• **Exercise goal**: A bare number is all that is needed: how many lines below contain the string "html"?

• **Front-end code edit data**:
++++++++++++++++++++

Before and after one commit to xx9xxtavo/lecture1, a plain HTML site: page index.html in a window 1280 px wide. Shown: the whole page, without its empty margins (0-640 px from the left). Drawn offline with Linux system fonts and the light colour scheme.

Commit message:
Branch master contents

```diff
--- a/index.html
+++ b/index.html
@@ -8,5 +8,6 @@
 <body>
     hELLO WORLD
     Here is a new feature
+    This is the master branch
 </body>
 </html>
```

++++++++++++++++++++

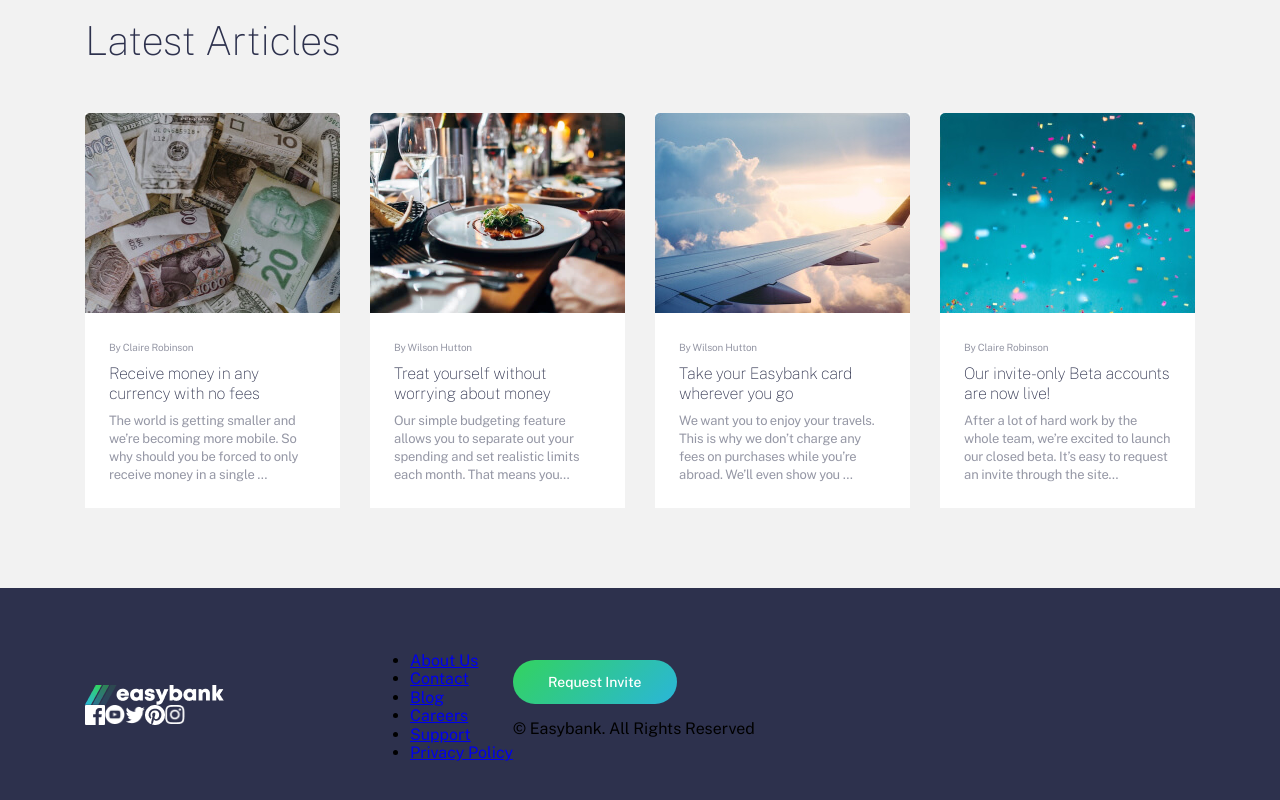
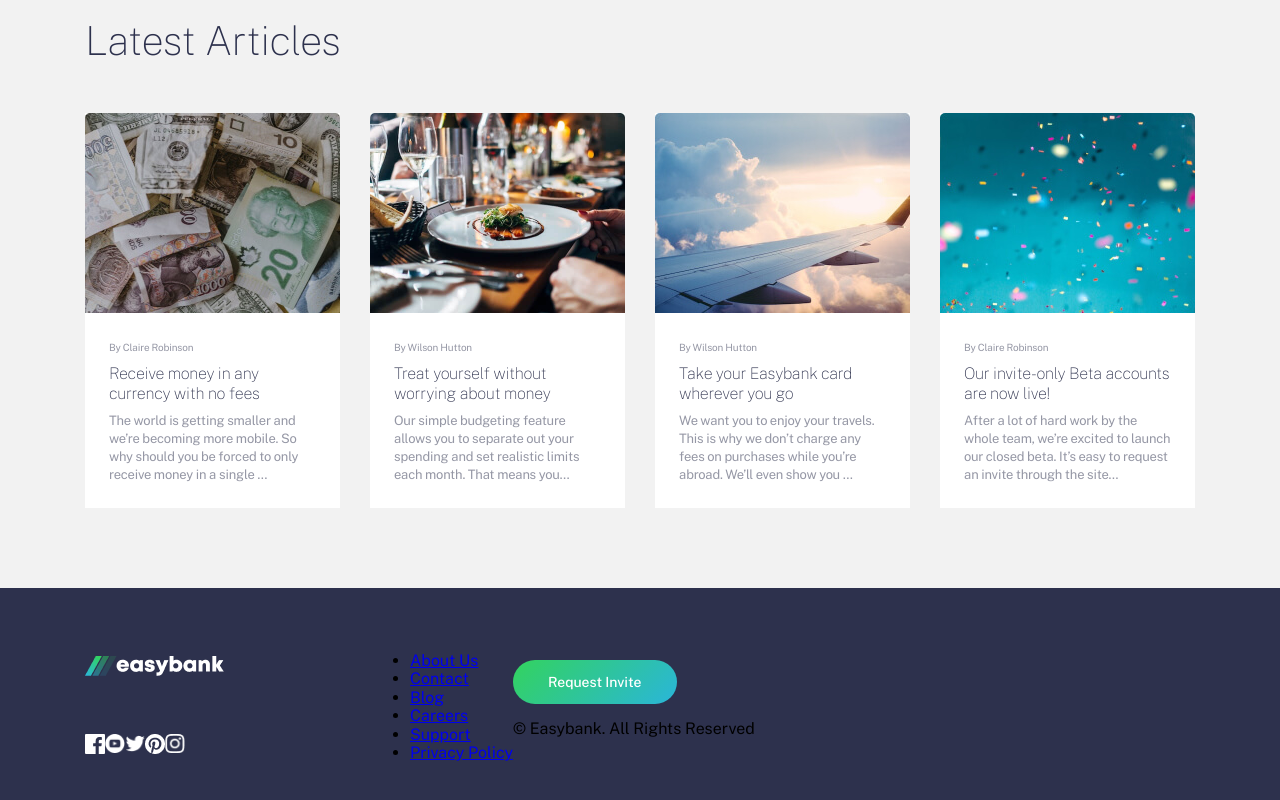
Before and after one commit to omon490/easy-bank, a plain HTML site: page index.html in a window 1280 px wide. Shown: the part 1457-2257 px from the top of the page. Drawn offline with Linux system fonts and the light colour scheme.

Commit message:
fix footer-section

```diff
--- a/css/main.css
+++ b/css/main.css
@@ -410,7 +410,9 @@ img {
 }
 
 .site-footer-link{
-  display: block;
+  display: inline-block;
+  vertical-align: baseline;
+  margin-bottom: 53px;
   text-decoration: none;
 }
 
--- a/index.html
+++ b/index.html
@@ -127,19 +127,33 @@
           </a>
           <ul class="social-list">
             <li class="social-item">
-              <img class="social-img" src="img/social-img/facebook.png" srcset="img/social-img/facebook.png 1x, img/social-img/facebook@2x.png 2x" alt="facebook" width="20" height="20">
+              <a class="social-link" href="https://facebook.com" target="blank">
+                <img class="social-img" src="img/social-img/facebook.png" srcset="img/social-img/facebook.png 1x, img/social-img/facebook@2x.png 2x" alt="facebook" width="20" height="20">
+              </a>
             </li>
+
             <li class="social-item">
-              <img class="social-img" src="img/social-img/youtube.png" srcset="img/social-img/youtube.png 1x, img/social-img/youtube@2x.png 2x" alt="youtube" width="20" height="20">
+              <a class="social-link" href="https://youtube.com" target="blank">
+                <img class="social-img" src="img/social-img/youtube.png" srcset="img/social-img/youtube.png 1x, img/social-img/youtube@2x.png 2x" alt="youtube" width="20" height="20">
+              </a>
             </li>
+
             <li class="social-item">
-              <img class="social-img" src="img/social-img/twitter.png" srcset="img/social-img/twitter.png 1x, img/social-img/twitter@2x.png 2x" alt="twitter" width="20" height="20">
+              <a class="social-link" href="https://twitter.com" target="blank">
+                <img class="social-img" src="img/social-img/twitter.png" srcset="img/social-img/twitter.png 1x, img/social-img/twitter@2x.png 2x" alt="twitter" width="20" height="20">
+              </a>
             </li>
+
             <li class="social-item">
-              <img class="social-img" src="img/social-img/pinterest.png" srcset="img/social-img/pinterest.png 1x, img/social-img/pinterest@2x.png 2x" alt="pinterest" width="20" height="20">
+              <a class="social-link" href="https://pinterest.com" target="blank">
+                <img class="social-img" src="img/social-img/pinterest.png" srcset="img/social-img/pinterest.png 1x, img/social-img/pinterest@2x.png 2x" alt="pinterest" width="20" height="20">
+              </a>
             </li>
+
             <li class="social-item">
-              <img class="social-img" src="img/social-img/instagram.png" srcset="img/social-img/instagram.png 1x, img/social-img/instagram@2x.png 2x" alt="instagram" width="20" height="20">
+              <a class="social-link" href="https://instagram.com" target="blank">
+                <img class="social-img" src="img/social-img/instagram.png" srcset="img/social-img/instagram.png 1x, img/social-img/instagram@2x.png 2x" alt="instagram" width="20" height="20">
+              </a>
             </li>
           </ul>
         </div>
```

++++++++++++++++++++

• **Output of the task**: 7